Copy out all lines of the records in which the word "main" appears.

[PROVIDED RECORDS Boundary: Start]

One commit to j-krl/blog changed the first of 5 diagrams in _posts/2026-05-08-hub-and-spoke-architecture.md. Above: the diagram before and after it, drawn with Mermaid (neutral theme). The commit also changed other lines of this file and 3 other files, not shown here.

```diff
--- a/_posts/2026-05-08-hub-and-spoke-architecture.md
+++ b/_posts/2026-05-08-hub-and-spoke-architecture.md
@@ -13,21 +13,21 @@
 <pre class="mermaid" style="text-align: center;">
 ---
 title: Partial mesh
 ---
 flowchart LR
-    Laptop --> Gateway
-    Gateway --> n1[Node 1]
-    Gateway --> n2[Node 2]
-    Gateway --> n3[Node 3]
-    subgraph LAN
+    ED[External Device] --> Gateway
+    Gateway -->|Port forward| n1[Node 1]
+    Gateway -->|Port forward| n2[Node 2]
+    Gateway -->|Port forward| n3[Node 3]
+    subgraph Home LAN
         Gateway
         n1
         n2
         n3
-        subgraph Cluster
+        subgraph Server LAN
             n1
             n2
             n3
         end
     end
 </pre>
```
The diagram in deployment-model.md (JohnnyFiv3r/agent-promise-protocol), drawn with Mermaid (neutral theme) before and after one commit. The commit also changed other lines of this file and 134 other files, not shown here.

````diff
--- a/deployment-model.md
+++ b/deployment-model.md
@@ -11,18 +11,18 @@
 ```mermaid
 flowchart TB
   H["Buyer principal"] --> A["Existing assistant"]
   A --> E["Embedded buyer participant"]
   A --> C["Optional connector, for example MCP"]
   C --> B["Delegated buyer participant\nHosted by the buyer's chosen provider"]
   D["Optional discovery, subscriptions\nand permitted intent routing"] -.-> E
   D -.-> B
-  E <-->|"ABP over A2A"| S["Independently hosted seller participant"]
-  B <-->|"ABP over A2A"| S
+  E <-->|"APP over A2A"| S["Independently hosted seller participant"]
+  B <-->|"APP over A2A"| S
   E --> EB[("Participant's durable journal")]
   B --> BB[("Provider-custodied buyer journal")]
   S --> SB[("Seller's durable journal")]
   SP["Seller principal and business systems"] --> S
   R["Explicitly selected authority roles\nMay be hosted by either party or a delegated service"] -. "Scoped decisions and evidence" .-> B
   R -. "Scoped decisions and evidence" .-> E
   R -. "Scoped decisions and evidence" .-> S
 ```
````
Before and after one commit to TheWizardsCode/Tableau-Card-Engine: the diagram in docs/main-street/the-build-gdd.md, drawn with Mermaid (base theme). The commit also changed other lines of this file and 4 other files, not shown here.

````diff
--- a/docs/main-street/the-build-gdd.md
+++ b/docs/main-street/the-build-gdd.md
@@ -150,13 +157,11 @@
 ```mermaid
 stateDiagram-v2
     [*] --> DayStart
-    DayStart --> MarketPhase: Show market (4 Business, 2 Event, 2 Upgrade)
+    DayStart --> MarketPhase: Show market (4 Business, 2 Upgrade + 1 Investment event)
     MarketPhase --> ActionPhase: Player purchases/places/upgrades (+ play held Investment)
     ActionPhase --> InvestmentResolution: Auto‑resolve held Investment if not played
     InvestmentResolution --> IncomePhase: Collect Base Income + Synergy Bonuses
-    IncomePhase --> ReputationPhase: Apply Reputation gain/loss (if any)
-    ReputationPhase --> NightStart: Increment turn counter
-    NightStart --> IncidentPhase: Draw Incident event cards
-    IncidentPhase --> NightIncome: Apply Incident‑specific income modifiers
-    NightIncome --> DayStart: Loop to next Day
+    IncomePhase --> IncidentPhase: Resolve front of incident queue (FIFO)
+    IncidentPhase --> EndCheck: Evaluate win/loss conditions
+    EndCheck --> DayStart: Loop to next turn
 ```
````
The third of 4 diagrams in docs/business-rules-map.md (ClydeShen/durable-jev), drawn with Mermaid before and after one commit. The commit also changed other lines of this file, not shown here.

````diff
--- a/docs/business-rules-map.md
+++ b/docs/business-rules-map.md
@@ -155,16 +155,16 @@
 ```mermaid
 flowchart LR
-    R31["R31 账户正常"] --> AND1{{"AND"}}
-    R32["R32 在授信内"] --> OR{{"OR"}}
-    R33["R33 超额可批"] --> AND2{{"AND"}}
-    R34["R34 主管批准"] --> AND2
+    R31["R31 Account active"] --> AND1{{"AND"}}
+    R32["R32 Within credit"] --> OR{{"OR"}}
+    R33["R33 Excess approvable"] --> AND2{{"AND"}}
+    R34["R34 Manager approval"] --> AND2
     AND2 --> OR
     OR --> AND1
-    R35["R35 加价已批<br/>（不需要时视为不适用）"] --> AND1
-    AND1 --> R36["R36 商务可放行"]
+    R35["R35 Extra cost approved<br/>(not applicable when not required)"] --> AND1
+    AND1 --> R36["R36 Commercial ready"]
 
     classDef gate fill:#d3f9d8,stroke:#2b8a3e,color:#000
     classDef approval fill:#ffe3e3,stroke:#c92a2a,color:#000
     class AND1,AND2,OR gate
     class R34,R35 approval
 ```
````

[PROVIDED RECORDS Boundary: End]

WRITTEN ANSWER:
Before and after one commit to TheWizardsCode/Tableau-Card-Engine: the diagram in docs/main-street/the-build-gdd.md, drawn with Mermaid (base theme). The commit also changed other lines of this file and 4 other files, not shown here.
--- a/docs/main-street/the-build-gdd.md
+++ b/docs/main-street/the-build-gdd.md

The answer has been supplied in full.